Laura Macky Photography

Journey of a body on this earth


Discovering the Art

Ever since I visited The Accademia in Florence where I saw Michelangelo’s “The David” along with other sculptures of his, I’ve always been reminded of a powerful quote by that amazing artist which is:  “Every block of stone has a statue inside it and it is the task of the sculptor to discover it.”

While I’m not a sculptor, I think of this quote almost every time before I delete an image off my computer and declare it unusable.  Maybe it looks too dark or is not properly exposed or maybe it just looks lifeless.  Sometimes there is art inside even if it doesn’t seem like it, but how do we reveal it???

The number one reason I’m able to “save an image” or actually “reveal what is hiding in the image” is that I always shoot in RAW.  Shooting in raw gives me a lot more information to work with in post processing and is the number one reason I can work with a photo and create so many different effects.  But honestly, I wouldn’t let that dissuade you if you don’t have a fancy camera.  Even shooting with the iPhone can prove to be an artistic mini journey with all the apps that are out there.  (If you want, you can check out my Instagram for all my iPhone photography which are all taken and edited on the iPhone.  No photoshop involved.)

Basically if I took a picture of something, I wanted to take that picture for a reason whether it be the color, light, sky, details, strong composition, reflection, etc.  So when viewing one of these seemingly bland images on my computer, I consciously ask myself what attracted me to the scene?  It’s usually not just an overall appeal…there is usually a component (or components) that compelled me to take the picture in the first place; therefore, those are the components I try to bring out in the editing process.

Ahh…the unique greenish-blueish luminescence of the church….the early evening glow in the sky….the light on the buildings, the details of the windows, the green grass lining the lake, the reflection….there is an image wanting to be seen and felt.  It just needs to be coaxed out sometimes.

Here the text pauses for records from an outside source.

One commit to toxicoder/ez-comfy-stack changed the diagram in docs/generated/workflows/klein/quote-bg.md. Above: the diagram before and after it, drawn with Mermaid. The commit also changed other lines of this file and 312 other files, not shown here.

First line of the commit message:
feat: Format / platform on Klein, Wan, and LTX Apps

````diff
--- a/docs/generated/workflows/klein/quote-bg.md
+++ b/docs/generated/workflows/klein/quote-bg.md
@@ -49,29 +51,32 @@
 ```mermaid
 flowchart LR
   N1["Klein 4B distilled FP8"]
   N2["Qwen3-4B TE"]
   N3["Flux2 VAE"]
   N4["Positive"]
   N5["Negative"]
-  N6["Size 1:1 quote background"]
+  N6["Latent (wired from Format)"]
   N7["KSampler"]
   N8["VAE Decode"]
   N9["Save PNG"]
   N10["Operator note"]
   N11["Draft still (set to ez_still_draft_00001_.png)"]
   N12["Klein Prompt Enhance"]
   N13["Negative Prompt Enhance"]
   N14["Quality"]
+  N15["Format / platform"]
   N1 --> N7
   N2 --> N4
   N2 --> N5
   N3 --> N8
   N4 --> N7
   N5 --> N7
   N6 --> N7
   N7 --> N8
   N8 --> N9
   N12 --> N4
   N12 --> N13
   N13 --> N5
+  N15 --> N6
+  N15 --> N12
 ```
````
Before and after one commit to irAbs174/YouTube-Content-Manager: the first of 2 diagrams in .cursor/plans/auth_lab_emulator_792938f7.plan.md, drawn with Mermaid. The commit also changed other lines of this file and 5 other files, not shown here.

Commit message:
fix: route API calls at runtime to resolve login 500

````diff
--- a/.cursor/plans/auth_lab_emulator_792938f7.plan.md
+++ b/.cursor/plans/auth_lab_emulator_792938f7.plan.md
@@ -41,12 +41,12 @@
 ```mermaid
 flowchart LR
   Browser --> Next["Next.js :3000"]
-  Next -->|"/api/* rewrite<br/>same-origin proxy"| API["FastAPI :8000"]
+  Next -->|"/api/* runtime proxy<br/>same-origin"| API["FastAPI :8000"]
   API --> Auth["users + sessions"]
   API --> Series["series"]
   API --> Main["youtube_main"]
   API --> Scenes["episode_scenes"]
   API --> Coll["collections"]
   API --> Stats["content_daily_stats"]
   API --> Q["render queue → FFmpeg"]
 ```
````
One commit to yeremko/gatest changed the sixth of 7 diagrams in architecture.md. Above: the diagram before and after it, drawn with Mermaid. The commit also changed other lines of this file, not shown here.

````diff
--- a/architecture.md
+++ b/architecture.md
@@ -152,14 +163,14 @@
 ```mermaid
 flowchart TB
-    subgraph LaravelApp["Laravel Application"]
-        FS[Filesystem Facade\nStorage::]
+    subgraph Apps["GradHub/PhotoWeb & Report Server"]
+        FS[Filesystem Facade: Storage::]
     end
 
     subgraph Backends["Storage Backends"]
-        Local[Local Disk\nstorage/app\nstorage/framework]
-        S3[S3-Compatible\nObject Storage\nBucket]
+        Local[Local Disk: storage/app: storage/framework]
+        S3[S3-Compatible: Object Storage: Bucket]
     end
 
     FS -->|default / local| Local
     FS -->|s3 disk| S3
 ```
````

(p.s. – I inadvertently deleted the original otherwise I would’ve pasted it here as well.  It was contrasty and a bit dark…I’m laughing!  I usually have the original in my PSD file.  Maybe I need ANOTHER post on not deleting things.  LOL!!!!)


Lake Merritt with the Crow Canyon Clickers


A bit on panoramas…

Sorry….I know I posted earlier but I’m excited!

I’m excited because tomorrow afternoon I’m taking my camera club for a tour in a beautiful church.  I’ve taken a couple pictures there before and wondered how I could present a new look that would be different from my previous shots.  Enter idea:  Panorama!

While mostly panoramas are thought of for landscapes, I’ve been reading up on panoramas used for architecture so that’s what I plan on doing tomorrow.  Let’s pray it works out!  Hmm…well I’ll be in a church so praying would be so perfect, right???  🙂

To prepare for my momentous occasion, I tested it out today with the landscape shot below.  While I know it’s different for architecture, I wanted to make sure I knew the best camera settings and how to stitch them together in photoshop.  I know Lightroom does this and I tested it out there.  While it’s ok, I preferred to open my layers in photoshop and create the panorama from there.  In this way I could create a smart object and go back and redo something if it didn’t work out.

It was fun to get myself situated so that I know what I’m doing tomorrow somewhat.  I can’t wait to find out how it goes.  I plan on taking some regular shots just in case lol.

And naturally this image has my own twist to it with its colorization.  🙂

Panorama Test

Panorama Test



Expanding Horizons – Size Contrast

One of the types of contrasts I’ve been focusing on lately is contrast in size of elements within the frame.  Notice how huge the cloud is and notice the inclusion of smaller elements like trees and ponds in the frame.  This contrast in size provides interest to the eye and conveys “majesty” or “awe” in an image.  (Or at least attempts to lol.)

If I were to photograph the large cloud only, against a hill with no trees for example, it most likely wouldn’t be as interesting as showing it with smaller elements because you wouldn’t fully appreciate the cloud’s magnitude.  You might’ve noticed size contrast in my last post of Drakes Beach in which the tiny people were shown against the huge sheared cliff shoreline.

I hope you enjoy the image and found the post helpful!  Have a wonderful Thursday!

Expanding Horizons - Size Contrast

Expanding Horizons – Size Contrast